When the line containing "Förster Moos: schwarzer" appears in the data below, begin copying there and stop only after the line containing "Changed region(s): [[0.1844, 0.9104, 0.9221, 1.0]]".

[Provided records]

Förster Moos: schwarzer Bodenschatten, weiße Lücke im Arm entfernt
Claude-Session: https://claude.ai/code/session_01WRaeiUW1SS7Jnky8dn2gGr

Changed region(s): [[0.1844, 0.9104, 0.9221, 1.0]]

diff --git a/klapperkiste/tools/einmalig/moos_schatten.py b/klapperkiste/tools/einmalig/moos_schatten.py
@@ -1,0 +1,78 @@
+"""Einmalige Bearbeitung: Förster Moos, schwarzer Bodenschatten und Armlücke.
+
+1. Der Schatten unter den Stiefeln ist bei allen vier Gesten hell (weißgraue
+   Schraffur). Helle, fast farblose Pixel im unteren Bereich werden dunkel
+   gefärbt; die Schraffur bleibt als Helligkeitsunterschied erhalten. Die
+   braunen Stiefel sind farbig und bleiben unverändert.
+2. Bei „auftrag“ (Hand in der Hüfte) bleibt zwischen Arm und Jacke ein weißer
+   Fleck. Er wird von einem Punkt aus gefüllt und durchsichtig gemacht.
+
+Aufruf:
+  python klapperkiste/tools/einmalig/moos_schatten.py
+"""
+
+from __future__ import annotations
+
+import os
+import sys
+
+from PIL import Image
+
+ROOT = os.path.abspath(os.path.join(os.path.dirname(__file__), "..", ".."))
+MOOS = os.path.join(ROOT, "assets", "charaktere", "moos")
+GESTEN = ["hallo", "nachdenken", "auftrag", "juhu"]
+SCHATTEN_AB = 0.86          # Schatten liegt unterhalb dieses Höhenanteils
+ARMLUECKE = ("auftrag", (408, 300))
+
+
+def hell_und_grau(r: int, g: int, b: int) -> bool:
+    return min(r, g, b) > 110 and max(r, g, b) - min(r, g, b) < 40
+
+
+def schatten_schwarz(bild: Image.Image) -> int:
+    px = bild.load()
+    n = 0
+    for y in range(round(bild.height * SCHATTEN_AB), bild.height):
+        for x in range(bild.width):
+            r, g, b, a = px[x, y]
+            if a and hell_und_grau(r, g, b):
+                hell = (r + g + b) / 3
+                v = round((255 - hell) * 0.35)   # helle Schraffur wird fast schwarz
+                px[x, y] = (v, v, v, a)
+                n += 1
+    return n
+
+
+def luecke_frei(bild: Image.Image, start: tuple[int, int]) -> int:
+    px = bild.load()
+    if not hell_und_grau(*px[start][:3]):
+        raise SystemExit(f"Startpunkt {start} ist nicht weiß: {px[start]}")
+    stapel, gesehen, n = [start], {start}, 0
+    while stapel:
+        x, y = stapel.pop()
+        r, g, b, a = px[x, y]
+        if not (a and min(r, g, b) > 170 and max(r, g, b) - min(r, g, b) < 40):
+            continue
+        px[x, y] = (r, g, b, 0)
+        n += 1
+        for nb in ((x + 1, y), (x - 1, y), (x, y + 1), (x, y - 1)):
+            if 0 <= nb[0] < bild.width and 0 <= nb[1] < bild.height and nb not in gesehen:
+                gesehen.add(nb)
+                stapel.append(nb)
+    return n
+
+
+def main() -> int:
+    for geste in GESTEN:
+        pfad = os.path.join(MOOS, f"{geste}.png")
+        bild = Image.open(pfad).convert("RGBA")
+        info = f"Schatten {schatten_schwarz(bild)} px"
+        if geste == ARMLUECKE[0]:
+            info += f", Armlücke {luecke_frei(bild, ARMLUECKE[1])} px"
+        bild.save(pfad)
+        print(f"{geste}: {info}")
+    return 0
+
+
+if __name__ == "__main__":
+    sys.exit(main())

[/Provided records]
[Provided records]

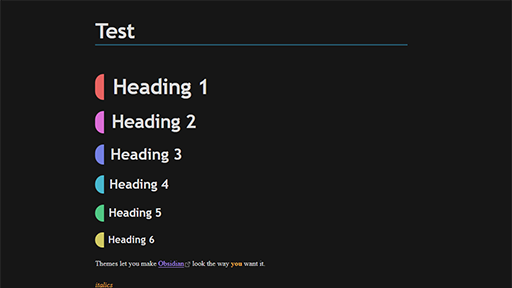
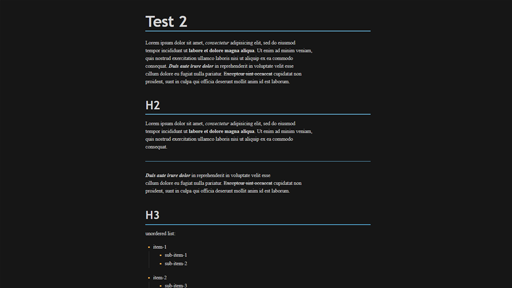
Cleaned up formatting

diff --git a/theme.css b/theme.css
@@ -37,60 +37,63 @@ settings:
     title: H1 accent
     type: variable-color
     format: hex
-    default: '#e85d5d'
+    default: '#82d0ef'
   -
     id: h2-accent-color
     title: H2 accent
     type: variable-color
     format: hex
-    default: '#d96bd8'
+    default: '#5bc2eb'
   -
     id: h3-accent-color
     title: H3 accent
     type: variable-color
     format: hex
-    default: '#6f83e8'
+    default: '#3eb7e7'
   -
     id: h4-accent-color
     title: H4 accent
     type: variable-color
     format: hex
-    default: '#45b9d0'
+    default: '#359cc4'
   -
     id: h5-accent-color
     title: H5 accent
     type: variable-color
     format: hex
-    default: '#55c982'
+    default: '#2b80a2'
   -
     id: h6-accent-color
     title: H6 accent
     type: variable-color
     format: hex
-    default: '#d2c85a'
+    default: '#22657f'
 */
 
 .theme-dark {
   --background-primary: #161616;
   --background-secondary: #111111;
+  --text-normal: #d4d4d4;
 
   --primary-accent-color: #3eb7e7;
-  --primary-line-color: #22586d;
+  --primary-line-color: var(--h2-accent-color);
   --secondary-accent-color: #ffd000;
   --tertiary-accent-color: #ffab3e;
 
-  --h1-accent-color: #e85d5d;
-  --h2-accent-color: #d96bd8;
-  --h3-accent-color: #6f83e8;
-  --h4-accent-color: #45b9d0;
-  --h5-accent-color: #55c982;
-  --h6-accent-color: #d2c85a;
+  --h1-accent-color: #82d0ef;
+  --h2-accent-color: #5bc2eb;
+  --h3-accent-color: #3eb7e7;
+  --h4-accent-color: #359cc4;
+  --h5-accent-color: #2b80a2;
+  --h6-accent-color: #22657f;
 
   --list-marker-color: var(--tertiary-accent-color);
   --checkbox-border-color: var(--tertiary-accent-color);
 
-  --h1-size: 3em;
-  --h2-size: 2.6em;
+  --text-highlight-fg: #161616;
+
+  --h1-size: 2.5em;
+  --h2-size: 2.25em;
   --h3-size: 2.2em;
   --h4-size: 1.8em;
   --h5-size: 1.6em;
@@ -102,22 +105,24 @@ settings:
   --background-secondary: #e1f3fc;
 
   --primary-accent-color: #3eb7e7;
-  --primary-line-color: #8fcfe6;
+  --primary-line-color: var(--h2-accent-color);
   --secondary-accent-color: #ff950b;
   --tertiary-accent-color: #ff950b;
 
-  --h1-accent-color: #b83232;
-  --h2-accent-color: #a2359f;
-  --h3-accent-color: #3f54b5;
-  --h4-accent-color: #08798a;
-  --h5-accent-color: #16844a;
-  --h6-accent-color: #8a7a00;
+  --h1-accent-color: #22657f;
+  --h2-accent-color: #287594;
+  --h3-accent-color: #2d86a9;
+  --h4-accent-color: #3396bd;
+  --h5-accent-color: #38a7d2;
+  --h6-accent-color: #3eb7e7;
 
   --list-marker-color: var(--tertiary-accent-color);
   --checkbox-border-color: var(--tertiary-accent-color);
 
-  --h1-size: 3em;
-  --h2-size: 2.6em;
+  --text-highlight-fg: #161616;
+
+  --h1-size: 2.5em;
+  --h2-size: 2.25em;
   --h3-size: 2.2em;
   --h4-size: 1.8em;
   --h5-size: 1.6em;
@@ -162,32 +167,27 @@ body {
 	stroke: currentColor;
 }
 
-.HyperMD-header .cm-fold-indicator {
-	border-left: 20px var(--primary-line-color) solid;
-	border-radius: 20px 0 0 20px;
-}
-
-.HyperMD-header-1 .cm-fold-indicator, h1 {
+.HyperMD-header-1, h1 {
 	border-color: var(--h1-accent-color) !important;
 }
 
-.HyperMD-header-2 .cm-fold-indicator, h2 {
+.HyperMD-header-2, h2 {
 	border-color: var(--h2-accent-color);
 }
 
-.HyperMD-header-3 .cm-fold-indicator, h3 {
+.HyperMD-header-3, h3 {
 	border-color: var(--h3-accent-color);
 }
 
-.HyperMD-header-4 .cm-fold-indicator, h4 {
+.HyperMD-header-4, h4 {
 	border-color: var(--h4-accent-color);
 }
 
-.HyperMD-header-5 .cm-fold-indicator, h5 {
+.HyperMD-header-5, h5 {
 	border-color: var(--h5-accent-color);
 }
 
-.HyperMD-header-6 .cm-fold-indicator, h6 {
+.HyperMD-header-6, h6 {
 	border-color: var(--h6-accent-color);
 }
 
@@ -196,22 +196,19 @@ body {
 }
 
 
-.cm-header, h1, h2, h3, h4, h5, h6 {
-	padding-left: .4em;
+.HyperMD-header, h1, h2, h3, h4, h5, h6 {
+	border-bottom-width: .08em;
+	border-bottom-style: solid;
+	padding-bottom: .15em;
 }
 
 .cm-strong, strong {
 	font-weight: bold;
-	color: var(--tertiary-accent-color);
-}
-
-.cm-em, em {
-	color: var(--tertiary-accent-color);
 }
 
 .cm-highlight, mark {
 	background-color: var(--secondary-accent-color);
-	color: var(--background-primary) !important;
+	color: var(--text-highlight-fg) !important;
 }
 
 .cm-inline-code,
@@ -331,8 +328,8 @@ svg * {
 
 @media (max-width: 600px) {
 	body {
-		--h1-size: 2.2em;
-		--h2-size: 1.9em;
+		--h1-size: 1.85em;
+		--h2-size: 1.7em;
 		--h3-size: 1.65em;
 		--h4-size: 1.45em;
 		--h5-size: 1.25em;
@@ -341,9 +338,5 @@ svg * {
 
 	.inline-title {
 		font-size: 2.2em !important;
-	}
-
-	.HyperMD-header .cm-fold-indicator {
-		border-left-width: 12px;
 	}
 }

[/Provided records]
[Provided records]

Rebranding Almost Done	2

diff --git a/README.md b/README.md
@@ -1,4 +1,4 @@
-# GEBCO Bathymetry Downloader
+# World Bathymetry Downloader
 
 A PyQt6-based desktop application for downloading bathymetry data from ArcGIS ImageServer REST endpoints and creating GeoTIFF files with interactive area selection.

[/Provided records]

Result of this exercise ->
Förster Moos: schwarzer Bodenschatten, weiße Lücke im Arm entfernt
Claude-Session: https://claude.ai/code/session_01WRaeiUW1SS7Jnky8dn2gGr

Changed region(s): [[0.1844, 0.9104, 0.9221, 1.0]]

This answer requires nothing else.